His father was Pedro de Ribera, Viceroy of Naplesmarker and Duke of Alcala. He became an orphan from mother's side at a very young age.

Juan de Ribera studied at the University of Salamancamarker. Ordained as priest in 1557, Pope Pius IV appointed him Bishop of Badajoz on May 27, 1562, at the age of 30. There he dedicated himself to teaching the catechism to Roman Catholics and counteracting Protestantism. He was appointed as the Archbishop of Valencia on December 3, 1568. King Philip III of Spain later appointed him Viceroy of Valencia in 1602, and thus he became both the religious and the civil authority. In this role he founded the Museum of the Patriarch, known among Valencians as College of Saint John, entrusted to the formation of priests according to the spirit and the dispositions of the Council of Trent.

Expulsion of the Moriscos

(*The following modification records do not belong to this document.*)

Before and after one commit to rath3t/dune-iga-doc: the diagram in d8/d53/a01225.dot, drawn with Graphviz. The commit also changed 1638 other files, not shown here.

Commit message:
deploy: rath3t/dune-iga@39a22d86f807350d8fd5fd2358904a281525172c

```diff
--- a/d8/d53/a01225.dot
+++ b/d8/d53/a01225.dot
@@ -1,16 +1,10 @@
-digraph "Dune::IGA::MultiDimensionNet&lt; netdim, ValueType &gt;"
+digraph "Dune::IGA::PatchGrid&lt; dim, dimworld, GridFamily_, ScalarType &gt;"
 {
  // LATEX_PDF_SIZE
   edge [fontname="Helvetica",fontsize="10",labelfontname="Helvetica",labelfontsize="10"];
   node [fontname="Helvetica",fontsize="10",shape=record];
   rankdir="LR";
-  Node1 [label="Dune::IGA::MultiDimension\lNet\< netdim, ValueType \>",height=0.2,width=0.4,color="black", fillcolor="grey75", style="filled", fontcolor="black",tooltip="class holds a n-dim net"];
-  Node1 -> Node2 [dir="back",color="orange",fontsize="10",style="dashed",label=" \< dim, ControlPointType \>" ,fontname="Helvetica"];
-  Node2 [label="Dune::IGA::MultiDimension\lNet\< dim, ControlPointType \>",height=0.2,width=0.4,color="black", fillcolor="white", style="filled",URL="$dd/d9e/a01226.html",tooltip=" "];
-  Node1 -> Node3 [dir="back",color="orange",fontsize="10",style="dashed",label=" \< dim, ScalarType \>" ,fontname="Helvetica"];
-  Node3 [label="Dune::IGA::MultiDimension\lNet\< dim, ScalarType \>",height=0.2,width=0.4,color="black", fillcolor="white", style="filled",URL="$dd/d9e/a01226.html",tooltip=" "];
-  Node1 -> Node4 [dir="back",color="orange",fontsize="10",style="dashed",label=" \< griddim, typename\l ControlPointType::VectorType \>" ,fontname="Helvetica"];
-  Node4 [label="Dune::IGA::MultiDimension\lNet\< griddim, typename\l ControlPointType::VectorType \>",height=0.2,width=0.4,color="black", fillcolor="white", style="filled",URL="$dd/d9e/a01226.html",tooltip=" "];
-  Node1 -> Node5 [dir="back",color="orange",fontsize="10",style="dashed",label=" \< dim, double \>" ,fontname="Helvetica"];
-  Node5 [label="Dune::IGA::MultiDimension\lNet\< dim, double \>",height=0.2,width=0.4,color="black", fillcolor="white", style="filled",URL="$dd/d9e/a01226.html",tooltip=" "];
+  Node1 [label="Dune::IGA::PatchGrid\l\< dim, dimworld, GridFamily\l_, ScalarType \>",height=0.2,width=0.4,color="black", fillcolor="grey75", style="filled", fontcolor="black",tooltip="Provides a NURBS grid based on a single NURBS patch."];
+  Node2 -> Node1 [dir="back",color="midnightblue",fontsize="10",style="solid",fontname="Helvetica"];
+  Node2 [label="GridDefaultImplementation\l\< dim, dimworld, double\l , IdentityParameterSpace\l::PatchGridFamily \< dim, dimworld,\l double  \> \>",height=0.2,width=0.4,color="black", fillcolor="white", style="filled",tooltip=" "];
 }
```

As Archbishop, Ribera dealt with the issue of Valencia's large morisco population, descendants of Muslims who converted to Christianity at threat of exile. The moriscos had been kept separate from the main population by a variety of decrees that prohibited them from holding public office, entering the priesthood, or taking certain other positions; as a result, the moriscos had maintained their own culture rather than assimilated. Some of them did, in fact, still practice forms of crypto-Islam in secret.

Ribera despised the moriscos as heretics and traitors, a dislike he shared with much of Valencia's Christian populace. With the Duke of Lerma, Ribera helped convince Philip III to at least expel the moriscos instead. Ribera helped sell the plan by noting that all the property of the moriscos could be impounded to provide money for the treasury. In 1609, the expulsion of the moriscos from Spain was decreed. Ribera's original proposal was in fact more extreme: he favored enslaving the entire morisco population for work in galleys, mines, and abroad. Ribera said that Philip III could do so "without any scruples of conscience," but this proposal was rejected. If the moriscos were to be expelled, Ribera favored enslaving and Christianizing at least the children of the moriscos "for the good of their souls" and exiling the parents. This was also rejected, though children under 16 years of age who wished to remain in Spain were allowed, an offer very few took.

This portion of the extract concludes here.